José Hernán Sarasola, CONICET associate researcher at the Instituto de las Ciencias de la Tierra y Ambientales de la Pampa (INCITAP, CONICET-UNLPam) [Institute of Earth and Environmental Sciences of La Pampa], and his research team recently revealed that large felid predators with an exclusively carnivorous diet can contribute to their ecosystems as secondary seeds dispersers. The study was published in Scientific Reports.
“So far, the only hypothesis was that these top predators could act on the basal levels of the food web, that is to say the plants, via the control -or relaxation- of the population of herbivorous. So what was known was that the increase or suppression of a predator within a certain ecosystem can lead to its transformation through an interrelated effects chain. This is known as trophic cascade”, José Hernán Sarasola, CONICET associate researcher, explains.
The team found that without the need of an herbivorous mediator, the cougar, in this particular case, can also work as long distance seed dispersers. This function is very important to maintain biodiversity and plant communities because it allows them to interact genetically among each other and make certain species colonize new areas or colonize again others.
Cougars (puma concolor) make contact with the seeds to be dispersed by capturing eared doves (zenaida auriculata). These birds, whose populations grew markedly in semi-arid areas of the country, can accumulate in their craw a large amount of seeds before finally digesting them. At first, these birds are not seed dispersers because the seeds are destroyed completely when they are ingested, except when the bird dies carrying the seeds in its craw, what allows them to germinate. Another possibility would be that they were preyed on by a cougar or another predator that after doing that becomes another secondary disperser agent.
“The cougar feeds on eared doves and ingests the seeds that remain in the bird’s craw. When the seeds are defecated by the feline, they do not lose their germinative properties”, Sarasola comments.

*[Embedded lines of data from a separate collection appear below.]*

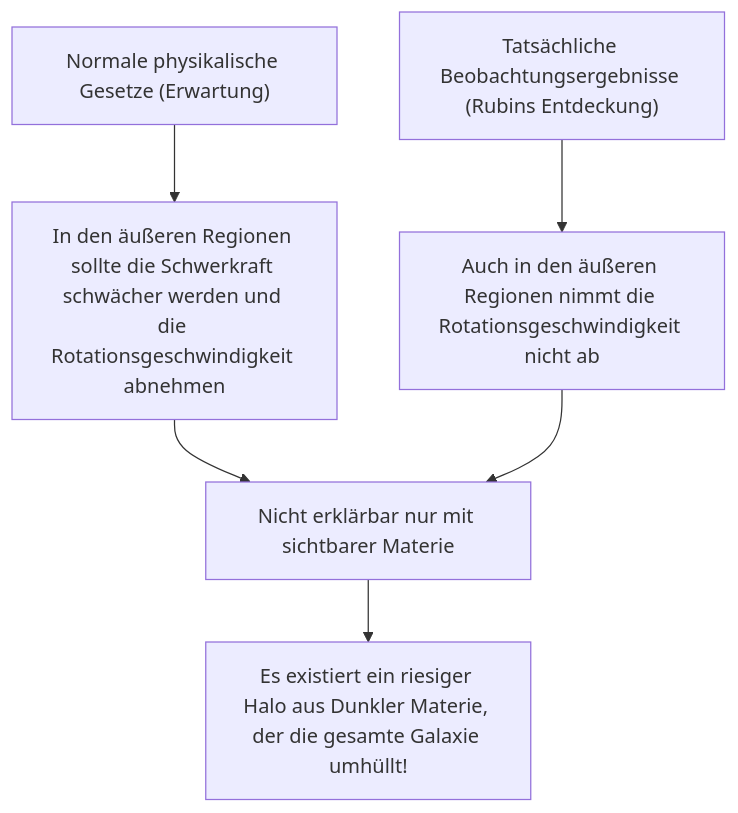
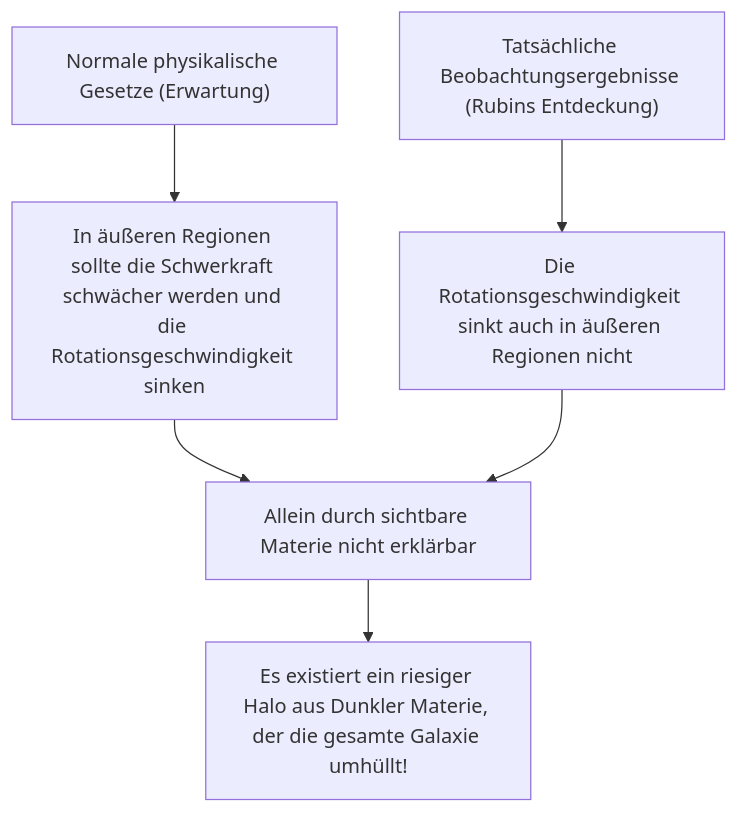
One commit to kenjinote/blog changed the first of 2 diagrams in content/post/dark-matter-dark-energy-mysteries/index.de.md. Above: the diagram before and after it, drawn with Mermaid. The commit also changed other lines of this file and 12 other files, not shown here.

````diff
--- a/content/post/dark-matter-dark-energy-mysteries/index.de.md
+++ b/content/post/dark-matter-dark-energy-mysteries/index.de.md
@@ -31,8 +31,8 @@
 ```mermaid
 graph TD
-    A["Normale physikalische Gesetze (Erwartung)"] --> B["In den äußeren Regionen sollte die Schwerkraft schwächer werden und die Rotationsgeschwindigkeit abnehmen"]
-    C["Tatsächliche Beobachtungsergebnisse (Rubins Entdeckung)"] --> D["Auch in den äußeren Regionen nimmt die Rotationsgeschwindigkeit nicht ab"]
-    B --> E["Nicht erklärbar nur mit sichtbarer Materie"]
+    A["Normale physikalische Gesetze (Erwartung)"] --> B["In äußeren Regionen sollte die Schwerkraft schwächer werden und die Rotationsgeschwindigkeit sinken"]
+    C["Tatsächliche Beobachtungsergebnisse (Rubins Entdeckung)"] --> D["Die Rotationsgeschwindigkeit sinkt auch in äußeren Regionen nicht"]
+    B --> E["Allein durch sichtbare Materie nicht erklärbar"]
     D --> E
     E --> F["Es existiert ein riesiger Halo aus Dunkler Materie, der die gesamte Galaxie umhüllt!"]
 ```
````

The study was conducted by the INCITAP team at the Reserva Natural [Nature Reserve] Parque Luro in La Pampa. The researchers took seed samples from faeces to find if after passing through the digestive tract of the cougar the seeds’ viability was affected.
“We caught eared doves to find the seeds in their craws and we examined the cougars’ faeces with the same objective. We proved that after passing through the cougars’ digestive tracts the seeds did not lose their germinative capacity”, the researcher describes.
When considering the importance of this phenomenon, it is important to note that the sum of the distances that eared doves can fly and that cougars can cover in a short period of time can disperse those seed in areas remote from the places where they were originally taken, thus colonizing new territories or communicating populations.
“These processes are rare or difficult to research, but we should take into consideration that the eared doves can fly up to 100 kilometers from their nests to their feeding ground. The cougar is also an animal with a great capacity to move. In just a few hours, one seed can travel hundreds of kilometers, thus ensuring the connectivity between plant communities”, Sarasola explains.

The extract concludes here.